Yesterday, Kansas City Fed President Thomas Hoenig unleashed “the most detailed criticism of the Treasury’s actions by a Fed official since the financial crisis began,” hitting the Treasury Department for “drifting into a situation where institutions are being nationalized piecemeal with no resolution of the crisis”:
If institutions — no matter what their size — have lost market confidence and can’t survive on their own, we must be willing to write down their losses, bring in capable management, sell off and reorganize misaligned activities and businesses and begin the process of restoring them to private ownership.
In other words, nationalize the financial institutions that are causing all the trouble.
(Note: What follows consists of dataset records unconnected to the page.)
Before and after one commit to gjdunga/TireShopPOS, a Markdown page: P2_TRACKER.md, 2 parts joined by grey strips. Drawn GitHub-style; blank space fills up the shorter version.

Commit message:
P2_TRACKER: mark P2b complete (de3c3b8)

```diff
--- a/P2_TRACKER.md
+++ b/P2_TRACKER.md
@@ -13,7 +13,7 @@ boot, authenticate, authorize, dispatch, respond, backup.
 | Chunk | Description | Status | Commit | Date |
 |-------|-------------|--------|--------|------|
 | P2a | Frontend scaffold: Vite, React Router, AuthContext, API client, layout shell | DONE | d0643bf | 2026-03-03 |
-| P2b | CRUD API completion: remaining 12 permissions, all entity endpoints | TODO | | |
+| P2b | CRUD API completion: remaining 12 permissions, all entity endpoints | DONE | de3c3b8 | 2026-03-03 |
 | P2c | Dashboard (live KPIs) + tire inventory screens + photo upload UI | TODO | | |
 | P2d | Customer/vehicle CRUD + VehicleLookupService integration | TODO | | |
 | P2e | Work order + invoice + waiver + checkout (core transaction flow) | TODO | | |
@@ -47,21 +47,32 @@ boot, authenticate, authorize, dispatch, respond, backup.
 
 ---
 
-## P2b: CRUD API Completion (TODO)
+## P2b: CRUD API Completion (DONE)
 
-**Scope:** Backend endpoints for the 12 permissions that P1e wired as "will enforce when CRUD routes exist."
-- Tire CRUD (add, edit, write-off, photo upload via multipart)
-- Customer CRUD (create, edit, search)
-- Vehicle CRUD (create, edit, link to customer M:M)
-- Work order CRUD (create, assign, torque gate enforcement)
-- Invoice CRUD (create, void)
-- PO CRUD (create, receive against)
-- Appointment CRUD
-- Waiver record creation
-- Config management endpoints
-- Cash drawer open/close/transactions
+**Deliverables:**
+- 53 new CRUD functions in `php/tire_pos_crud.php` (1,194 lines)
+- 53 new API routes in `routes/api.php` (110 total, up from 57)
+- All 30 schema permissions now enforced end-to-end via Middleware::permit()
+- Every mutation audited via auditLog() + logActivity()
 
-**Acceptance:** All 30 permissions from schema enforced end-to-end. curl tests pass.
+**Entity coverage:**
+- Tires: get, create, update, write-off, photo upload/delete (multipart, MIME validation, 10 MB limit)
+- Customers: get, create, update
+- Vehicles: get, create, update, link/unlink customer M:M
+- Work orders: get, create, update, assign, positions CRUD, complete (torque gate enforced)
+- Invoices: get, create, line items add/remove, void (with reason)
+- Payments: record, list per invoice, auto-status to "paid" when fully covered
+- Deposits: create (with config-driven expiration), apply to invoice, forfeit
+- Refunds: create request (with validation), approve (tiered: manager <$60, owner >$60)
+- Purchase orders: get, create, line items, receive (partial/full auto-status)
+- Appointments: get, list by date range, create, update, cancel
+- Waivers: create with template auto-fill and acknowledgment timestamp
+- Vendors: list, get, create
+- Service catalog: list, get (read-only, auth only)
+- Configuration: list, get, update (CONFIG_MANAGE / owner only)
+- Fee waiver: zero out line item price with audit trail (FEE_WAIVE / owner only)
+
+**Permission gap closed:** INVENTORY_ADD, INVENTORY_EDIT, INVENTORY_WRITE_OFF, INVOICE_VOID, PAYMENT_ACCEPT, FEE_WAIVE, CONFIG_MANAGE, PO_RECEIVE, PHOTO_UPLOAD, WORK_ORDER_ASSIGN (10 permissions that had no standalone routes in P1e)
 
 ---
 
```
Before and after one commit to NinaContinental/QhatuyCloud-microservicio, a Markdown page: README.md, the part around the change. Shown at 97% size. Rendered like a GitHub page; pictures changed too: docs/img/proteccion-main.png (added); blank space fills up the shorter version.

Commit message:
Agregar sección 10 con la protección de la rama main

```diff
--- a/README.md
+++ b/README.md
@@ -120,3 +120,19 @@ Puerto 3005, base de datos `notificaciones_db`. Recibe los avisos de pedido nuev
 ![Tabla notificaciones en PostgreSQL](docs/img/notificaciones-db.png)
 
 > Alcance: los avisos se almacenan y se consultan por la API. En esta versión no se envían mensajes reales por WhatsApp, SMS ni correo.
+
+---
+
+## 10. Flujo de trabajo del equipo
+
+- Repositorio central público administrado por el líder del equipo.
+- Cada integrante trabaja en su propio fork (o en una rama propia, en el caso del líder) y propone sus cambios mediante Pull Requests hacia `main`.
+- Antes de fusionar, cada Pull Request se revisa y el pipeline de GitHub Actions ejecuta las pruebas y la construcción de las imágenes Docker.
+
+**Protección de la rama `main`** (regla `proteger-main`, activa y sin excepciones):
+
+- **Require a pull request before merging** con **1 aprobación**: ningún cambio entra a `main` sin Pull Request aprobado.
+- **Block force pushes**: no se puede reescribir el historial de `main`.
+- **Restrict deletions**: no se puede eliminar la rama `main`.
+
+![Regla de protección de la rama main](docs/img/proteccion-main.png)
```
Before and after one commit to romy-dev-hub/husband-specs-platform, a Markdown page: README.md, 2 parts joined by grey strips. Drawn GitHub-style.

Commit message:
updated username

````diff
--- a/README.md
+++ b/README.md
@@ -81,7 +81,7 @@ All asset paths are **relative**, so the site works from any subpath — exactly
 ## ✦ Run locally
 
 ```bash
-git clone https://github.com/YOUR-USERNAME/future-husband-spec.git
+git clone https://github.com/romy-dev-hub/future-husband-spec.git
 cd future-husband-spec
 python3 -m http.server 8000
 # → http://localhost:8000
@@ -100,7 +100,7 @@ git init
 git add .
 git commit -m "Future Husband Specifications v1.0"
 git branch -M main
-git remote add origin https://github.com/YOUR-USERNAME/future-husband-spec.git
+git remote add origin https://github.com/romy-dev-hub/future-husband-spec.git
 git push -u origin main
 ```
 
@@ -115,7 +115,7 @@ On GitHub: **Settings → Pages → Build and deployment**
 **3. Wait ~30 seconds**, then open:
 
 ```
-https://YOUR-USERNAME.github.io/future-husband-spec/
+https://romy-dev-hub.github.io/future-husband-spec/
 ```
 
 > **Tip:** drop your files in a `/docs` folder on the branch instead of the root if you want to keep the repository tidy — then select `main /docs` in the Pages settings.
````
Thus far, the Treasury has been advocating an approach based on Treasury Secretary Timothy Geithner’s potentially flawed assumption that the toxic assets clogging up the banks are not, in fact, almost worthless, but are merely stuck at an “artificially depressed value.” At least outwardly, Federal Reserve Chairman Ben Bernanke agrees.
But Hoenig’s assessment is pretty spot-on. After all, taxpayers own 79.9 percent of AIG, 36 percent of Citigroup, and have sunk $45 billion into Bank of America. Why should we pump money into these institutions bit by bit, keeping them alive as zombies, when we could nationalize and start the process of cleaning them up?
Remember, through the FDIC we’ve nationalized two banks a week this year. Hoenig advocated using a similar approach for all failing financial institutions, which would require setting up some mechanism for running banks that are clogged with securities and breaking up large, complex institutions (like AIG) into smaller, more manageable parts.
As ProPublica showed this week, most of the assets in the banking system are held by five large firms: JPMorgan Chase, Citigroup, Bank of America, Wells Fargo, and Goldman Sachs. So this isn’t even a question of nationalizing the whole system, but of identifying where the real sickness is and isolating it. In any case, Treasury needs to end “the big dither” when it comes to the banks, because the economic recovery is going to be hindered as long as the banking system is stuck in neutral.